> Work to be completed
State how many lines in the following entries hold the word "systems". The reply is that number only.
------------------------------------------------------------
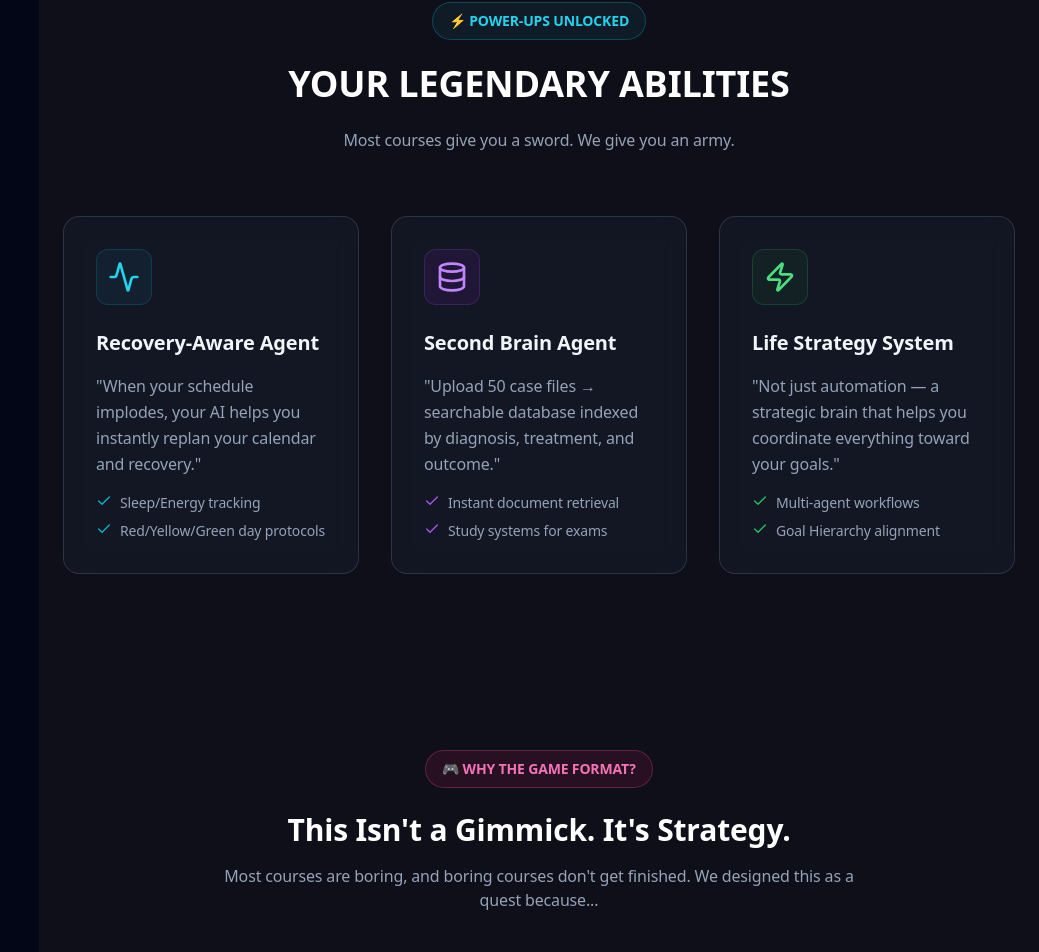
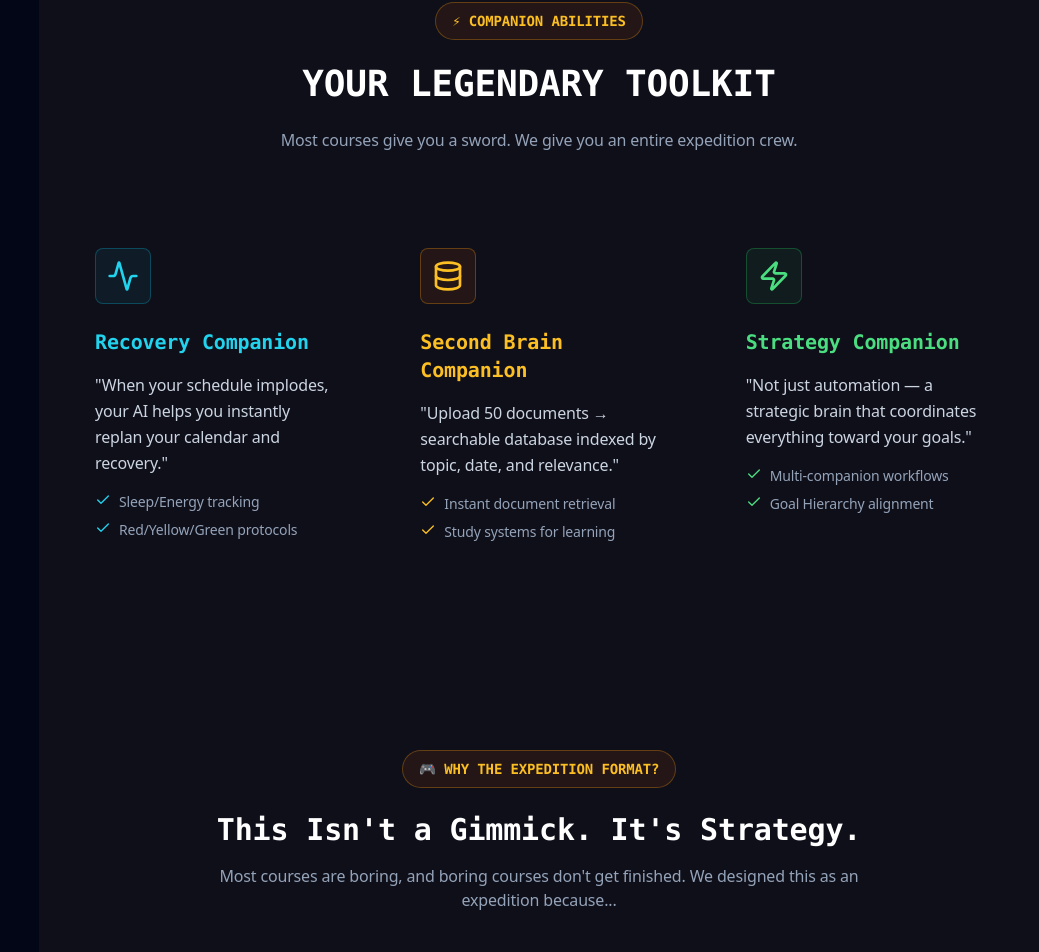
Before and after one commit to agenticaihome/ebook-frontend, a React (Create React App) app: page / in a window 1280 px wide. Shown: the part 2837-3789 px from the top of the page, without its empty margins (241-1280 px from the left). Built offline with nearby package versions, Linux system fonts and the light colour scheme; no server answers.

Commit message:
Apply Digital Frontier design: Phase 4 (FAQ, Differentiators, Why Expedition)

```diff
--- a/src/SalesPage.jsx
+++ b/src/SalesPage.jsx
@@ -342,75 +342,75 @@ export default function SalesPage() {
         <section className="py-24 px-6 bg-[#0f0f1a]">
           <div className="max-w-7xl mx-auto">
             <div className="text-center mb-16">
-              <div className="inline-flex items-center gap-2 px-4 py-2 rounded-full bg-cyan-900/20 border border-cyan-500/30 text-cyan-400 text-sm font-bold mb-6">
-                ⚡ POWER-UPS UNLOCKED
+              <div className="inline-flex items-center gap-2 px-4 py-2 rounded-full bg-amber-900/20 border border-amber-500/30 text-amber-400 text-sm font-mono font-bold mb-6">
+                ⚡ COMPANION ABILITIES
               </div>
-              <h2 className="text-3xl md:text-4xl font-bold mb-6">YOUR LEGENDARY ABILITIES</h2>
-              <p className="text-slate-400">Most courses give you a sword. We give you an army.</p>
+              <h2 className="text-3xl md:text-4xl font-bold mb-6 font-mono">YOUR LEGENDARY TOOLKIT</h2>
+              <p className="text-slate-400">Most courses give you a sword. We give you an entire expedition crew.</p>
             </div>
 
-            <div className="grid md:grid-cols-3 gap-8">
+            <div className="grid md:grid-cols-3 gap-6">
               {/* Feature 1 */}
-              <div className="bg-slate-800/30 backdrop-blur-md p-8 rounded-2xl border border-slate-600/50 hover:border-cyan-500/50 transition-all hover:bg-slate-800/50">
-                <div className="bg-cyan-900/20 w-14 h-14 rounded-xl flex items-center justify-center mb-6 text-cyan-400 border border-cyan-500/20">
+              <div className="tactical-card p-8 rounded-xl hover:border-cyan-500/50 transition-all group">
+                <div className="bg-cyan-900/20 w-14 h-14 rounded-lg flex items-center justify-center mb-6 text-cyan-400 border border-cyan-500/30">
                   <Activity size={32} />
                 </div>
-                <h3 className="text-xl font-bold mb-4 text-slate-100">Recovery-Aware Agent</h3>
-                <p className="text-slate-400 leading-relaxed mb-4">
+                <h3 className="text-xl font-bold mb-4 text-cyan-400 font-mono">Recovery Companion</h3>
+                <p className="text-slate-300 leading-relaxed mb-4">
                   "When your schedule implodes, your AI helps you instantly replan your calendar and recovery."
                 </p>
                 <ul className="text-sm text-slate-400 space-y-2">
-                  <li className="flex gap-2"><Check size={16} className="text-cyan-500" /> Sleep/Energy tracking</li>
-                  <li className="flex gap-2"><Check size={16} className="text-cyan-500" /> Red/Yellow/Green day protocols</li>
+                  <li className="flex gap-2"><Check size={16} className="text-cyan-400" /> Sleep/Energy tracking</li>
+                  <li className="flex gap-2"><Check size={16} className="text-cyan-400" /> Red/Yellow/Green protocols</li>
                 </ul>
               </div>
 
               {/* Feature 2 */}
-              <div className="bg-slate-800/30 backdrop-blur-md p-8 rounded-2xl border border-slate-600/50 hover:border-purple-500/50 transition-all hover:bg-slate-800/50">
-                <div className="bg-purple-900/20 w-14 h-14 rounded-xl flex items-center justify-center mb-6 text-purple-400 border border-purple-500/20">
+              <div className="tactical-card p-8 rounded-xl hover:border-amber-500/50 transition-all group">
+                <div className="bg-amber-900/20 w-14 h-14 rounded-lg flex items-center justify-center mb-6 text-amber-400 border border-amber-500/30">
                   <Database size={32} />
                 </div>
-                <h3 className="text-xl font-bold mb-4 text-slate-100">Second Brain Agent</h3>
-                <p className="text-slate-400 leading-relaxed mb-4">
-                  "Upload 50 case files → searchable database indexed by diagnosis, treatment, and outcome."
+                <h3 className="text-xl font-bold mb-4 text-amber-400 font-mono">Second Brain Companion</h3>
+                <p className="text-slate-300 leading-relaxed mb-4">
+                  "Upload 50 documents → searchable database indexed by topic, date, and relevance."
                 </p>
                 <ul className="text-sm text-slate-400 space-y-2">
-                  <li className="flex gap-2"><Check size={16} className="text-purple-500" /> Instant document retrieval</li>
-                  <li className="flex gap-2"><Check size={16} className="text-purple-500" /> Study systems for exams</li>
+                  <li className="flex gap-2"><Check size={16} className="text-amber-400" /> Instant document retrieval</li>
+                  <li className="flex gap-2"><Check size={16} className="text-amber-400" /> Study systems for learning</li>
                 </ul>
               </div>
 
               {/* Feature 3 */}
-              <div className="bg-slate-800/30 backdrop-blur-md p-8 rounded-2xl border border-slate-600/50 hover:border-green-500/50 transition-all hover:bg-slate-800/50">
-                <div className="bg-green-900/20 w-14 h-14 rounded-xl flex items-center justify-center mb-6 text-green-400 border border-green-500/20">
+              <div className="tactical-card p-8 rounded-xl hover:border-green-500/50 transition-all group">
+                <div className="bg-green-900/20 w-14 h-14 rounded-lg flex items-center justify-center mb-6 text-green-400 border border-green-500/30">
                   <Zap size={32} />
                 </div>
-                <h3 className="text-xl font-bold mb-4 text-slate-100">Life Strategy System</h3>
-                <p className="text-slate-400 leading-relaxed mb-4">
-                  "Not just automation — a strategic brain that helps you coordinate everything toward your goals."
+                <h3 className="text-xl font-bold mb-4 text-green-400 font-mono">Strategy Companion</h3>
+                <p className="text-slate-300 leading-relaxed mb-4">
+                  "Not just automation — a strategic brain that coordinates everything toward your goals."
                 </p>
                 <ul className="text-sm text-slate-400 space-y-2">
-                  <li className="flex gap-2"><Check size={16} className="text-green-500" /> Multi-agent workflows</li>
-                  <li className="flex gap-2"><Check size={16} className="text-green-500" /> Goal Hierarchy alignment</li>
+                  <li className="flex gap-2"><Check size={16} className="text-green-400" /> Multi-companion workflows</li>
+                  <li className="flex gap-2"><Check size={16} className="text-green-400" /> Goal Hierarchy alignment</li>
                 </ul>
               </div>
             </div>
           </div>
         </section>
 
-        {/* WHY RPG FORMAT SECTION */}
-        <section className="py-20 px-6 bg-[#0f0f1a]">
+        {/* WHY EXPEDITION FORMAT SECTION */}
+        <section className="py-20 px-6 bg-[#0f0f1a] bg-grid-pattern">
           <div className="max-w-4xl mx-auto">
             <div className="text-center mb-12">
-              <div className="inline-flex items-center gap-2 px-4 py-2 rounded-full bg-pink-900/20 border border-pink-500/30 text-pink-400 text-sm font-bold mb-6">
-                🎮 WHY THE GAME FORMAT?
+              <div className="inline-flex items-center gap-2 px-4 py-2 rounded-full bg-amber-900/20 border border-amber-500/30 text-amber-400 text-sm font-mono font-bold mb-6">
+                🎮 WHY THE EXPEDITION FORMAT?
               </div>
-              <h2 className="text-2xl md:text-3xl font-bold mb-4">This Isn't a Gimmick. It's Strategy.</h2>
+              <h2 className="text-2xl md:text-3xl font-bold mb-4 font-mono">This Isn't a Gimmick. It's Strategy.</h2>
               <p className="text-slate-400 max-w-2xl mx-auto">
-                Most courses are boring, and boring courses don't get finished. We designed this as a quest because...
+                Most courses are boring, and boring courses don't get finished. We designed this as an expedition because...
               </p>
             </div>
-            <div className="grid md:grid-cols-2 gap-6">
+            <div className="grid md:grid-cols-2 gap-4">
               {[
                 {
                   emoji: '🧠',
@@ -439,11 +439,11 @@ export default function SalesPage() {
                   whileInView={{ opacity: 1, y: 0 }}
                   viewport={{ once: true }}
                   transition={{ delay: i * 0.1 }}
-                  className="p-6 bg-slate-800/30 rounded-xl border border-slate-700/50"
+                  className="tactical-card p-6 rounded-lg"
                 >
                   <span className="text-3xl mb-3 block">{item.emoji}</span>
-                  <h3 className="font-bold text-white mb-2">{item.title}</h3>
-                  <p className="text-slate-400 text-sm">{item.desc}</p>
+                  <h3 className="font-bold text-amber-400 mb-2 font-mono">{item.title}</h3>
+                  <p className="text-slate-300 text-sm">{item.desc}</p>
                 </m.div>
               ))}
             </div>
@@ -1058,22 +1058,26 @@ export default function SalesPage() {
         </section>
 
         {/* FAQ SECTION */}
-        <section className="py-24 px-6 bg-[#0f0f1a] border-t border-slate-800/50">
+        <section className="py-24 px-6 bg-[#0f0f1a] border-t border-slate-800/50 bg-grid-pattern">
           <div className="max-w-3xl mx-auto">
-            <div className="inline-flex items-center gap-2 px-4 py-2 rounded-full bg-slate-800 border border-slate-600 text-slate-300 text-sm font-bold mb-6 mx-auto flex justify-center">
-              📜 QUEST GUIDE
+            <div className="inline-flex items-center gap-2 px-4 py-2 rounded-full bg-cyan-900/20 border border-cyan-500/30 text-cyan-400 text-sm font-mono font-bold mb-6 mx-auto flex justify-center">
+              🧭 EXPEDITION GUIDE
             </div>
-            <h2 className="text-3xl font-bold mb-12 text-center">COMMON QUESTIONS</h2>
-            <div className="space-y-8">
+            <h2 className="text-3xl font-bold mb-12 text-center font-mono">COMMON QUESTIONS</h2>
+            <div className="space-y-4">
               {[
-                { q: "Do I need to know how to code?", a: "No. The course teaches you how to use no-code tools and natural language to build your agents." },
-                { q: "Is my data secure?", a: "Yes. Part 1 is entirely dedicated to privacy, security, and choosing local-first tools where possible." },
-                { q: "What if I use Android/Windows?", a: "The system is platform-agnostic. We use tools that work on all major operating systems." },
-                { q: "How much time does it take to set up?", a: "You can build your first agent (Morning Agent) in about 30 minutes. The full system is built progressively over 30 days." }
+                { q: "Do I need to know how to code?", a: "No. All expeditions use no-code tools and natural language. If you can type a message, you can build a Companion." },
+                { q: "Is my data secure?", a: "Absolutely. Territory 1 is entirely dedicated to privacy, security, and choosing local-first tools. Your data stays yours." },
+                { q: "What if I use Android/Windows?", a: "The system is platform-agnostic. All tools work on Mac, Windows, Linux, iOS, and Android." },
+                { q: "How much time does it take?", a: "Your first Companion (Morning Agent) takes about 30 minutes. The full expedition unfolds over 30 days at your own pace." },
+                { q: "What AI tools do I need?", a: "We cover free and paid options. You can start with just ChatGPT (free tier), but we also teach Claude, Gemini, and local models for privacy." },
+                { q: "What are 'Companions' exactly?", a: "Companions are AI agents you build to handle specific life tasks—like a Morning Companion for routines, or a Kitchen Companion for meal planning. Think of them as your digital staff." },
+                { q: "Can I track my progress?", a: "Yes! You earn Discovery Points (DP) for completing expeditions, unlock ranks from Newcomer to Commander, and can see your progress on the Territory Map." },
+                { q: "Is there a community?", a: "We're building a Discord for explorers to share setups, troubleshoot, and celebrate wins. Early access for purchasers coming soon." }
               ].map((faq, i) => (
-                <div key={i} className="bg-slate-800/30 backdrop-blur-sm p-6 rounded-xl border border-slate-600/50 hover:bg-slate-800/50 transition-colors">
-                  <h3 className="font-bold text-lg mb-2 text-slate-200">{faq.q}</h3>
-                  <p className="text-slate-400">{faq.a}</p>
+                <div key={i} className="tactical-card p-6 rounded-lg hover:border-amber-500/30 transition-all">
+                  <h3 className="font-bold text-lg mb-2 text-amber-400 font-mono">{faq.q}</h3>
+                  <p className="text-slate-300">{faq.a}</p>
                 </div>
               ))}
             </div>
```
------------------------------------------------------------
> Task output
3